For once, the Sound and Light Theatre truly lived up to its name during a performance by the De Hoop Drum Majorettes ( South Africa ) on Sunday evening at the Jerash Festival. There was a delighted gasp when the sparse audience caught their first glimpse of the luminous, bejeweled majorettes marching onto the stage to the strident beat of heavy metal music. What followed could, perhaps, be best described as choreography of lights rather dance step patterns.
The group’s director told Albawaba that the De Hoop Drum Majorettes won first prize in the South African Majorette Championships in 1993. A second prize for Marshal Dancing followed in 1998. The girls, ranging in age from four to sixteen, train for eight to nine hours a week. Besides developing their dancing skills, this vigorous training, she added, “helps to develop the girl’s self-confidence, independence and strength of character.” The group, with its emphasis on the development of a healthy mind and body, does not accept sponsorship from tobacco firms, or those that market stimulants or harmful drugs.
The girl’s smart, black military uniforms contrasted with their bright red pompoms and luminous accessories. With swaying, scintillating dreadlocks of flashing lights, the South African dancer’s feet pounded the wooden stage with military synchronous precision. The firefly flashes of the dancer’s anklets reflected in light, the echoing footfalls that drummed the music’s beat. A brilliant solo by a baton-twirling majorette proved a welcome change from the group dance routines. With amazing acrobatic agility, she sent her luminous baton spinning high above the Roman columns into the warm ebony blackness of the night sky. This was truly one of the most impressive sights in this year’s festival. On its descent, she caught the twirling baton with sure hands and nimble grace.
The highly professional show deserved not only a larger audience but a much better stage. The stage and theatre should be renovated before next year’s festival. The only downside of De Hoop Drum Majorettes’ performance was the total lack of both introductions and short acts to fill the silent hiatus between the long dance routines. A competent “ link-lady” would place the final seal on the group’s professionalism.
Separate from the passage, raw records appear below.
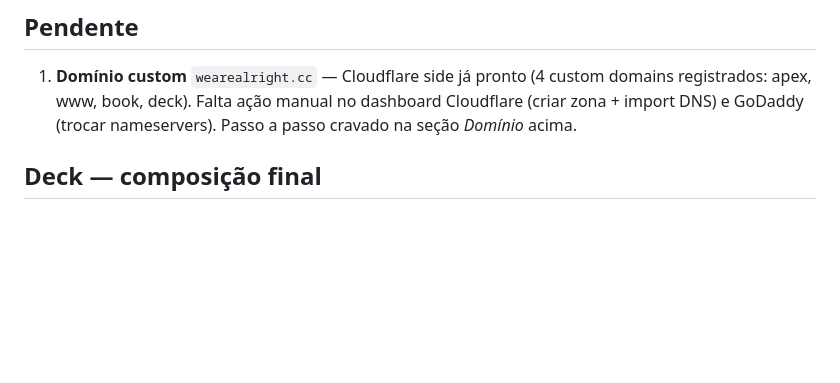
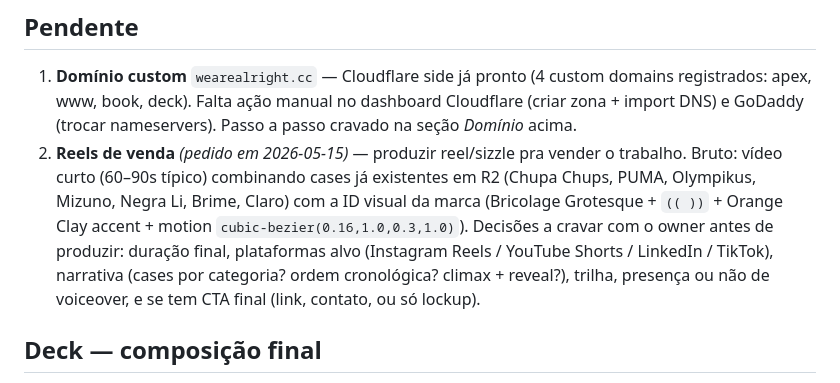
Before and after one commit to fabianoalbergaria/alright-brand, a Markdown page: RESUME.md, the part around the change. Rendered like a GitHub page; blank space fills up the shorter version.

Commit message:
RESUME.md: add sales reel to Pendente list (per 2026-05-15 request)
Sketch of the brief for whoever picks it up: short-form video (60-90s)
recombining existing R2 cases (Chupa Chups / PUMA / Olympikus / Mizuno
/ Negra Li / Brime / Claro) with the brand's visual ID (Bricolage,
(( )) device, Orange Clay accent, cinematic ease). Owner needs to
crave a few decisions before production starts (duration, platforms,
narrative, music, voiceover, CTA).

Co-Authored-By: Claude Opus 4.7 (1M context) <noreply@anthropic.com>

```diff
--- a/RESUME.md
+++ b/RESUME.md
@@ -119,6 +119,7 @@ alright-brand/
 ## Pendente
 
 1. **Domínio custom** `wearealright.cc` — Cloudflare side já pronto (4 custom domains registrados: apex, www, book, deck). Falta ação manual no dashboard Cloudflare (criar zona + import DNS) e GoDaddy (trocar nameservers). Passo a passo cravado na seção *Domínio* acima.
+2. **Reels de venda** *(pedido em 2026-05-15)* — produzir reel/sizzle pra vender o trabalho. Bruto: vídeo curto (60–90s típico) combinando cases já existentes em R2 (Chupa Chups, PUMA, Olympikus, Mizuno, Negra Li, Brime, Claro) com a ID visual da marca (Bricolage Grotesque + `(( ))` + Orange Clay accent + motion `cubic-bezier(0.16,1.0,0.3,1.0)`). Decisões a cravar com o owner antes de produzir: duração final, plataformas alvo (Instagram Reels / YouTube Shorts / LinkedIn / TikTok), narrativa (cases por categoria? ordem cronológica? climax + reveal?), trilha, presença ou não de voiceover, e se tem CTA final (link, contato, ou só lockup).
 
 ## Deck — composição final
 
```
The innovative show, from being to end, was a visual delight which deserved a much larger audience than the fifty-three spectators who sat dotted around the theatre. The group director’s closing words to the departing audience were “ tell your friends about the show and come along tomorrow.” If they come, they will be in for an experience they will never forget.
© 2000 Al Bawaba (www.albawaba.com )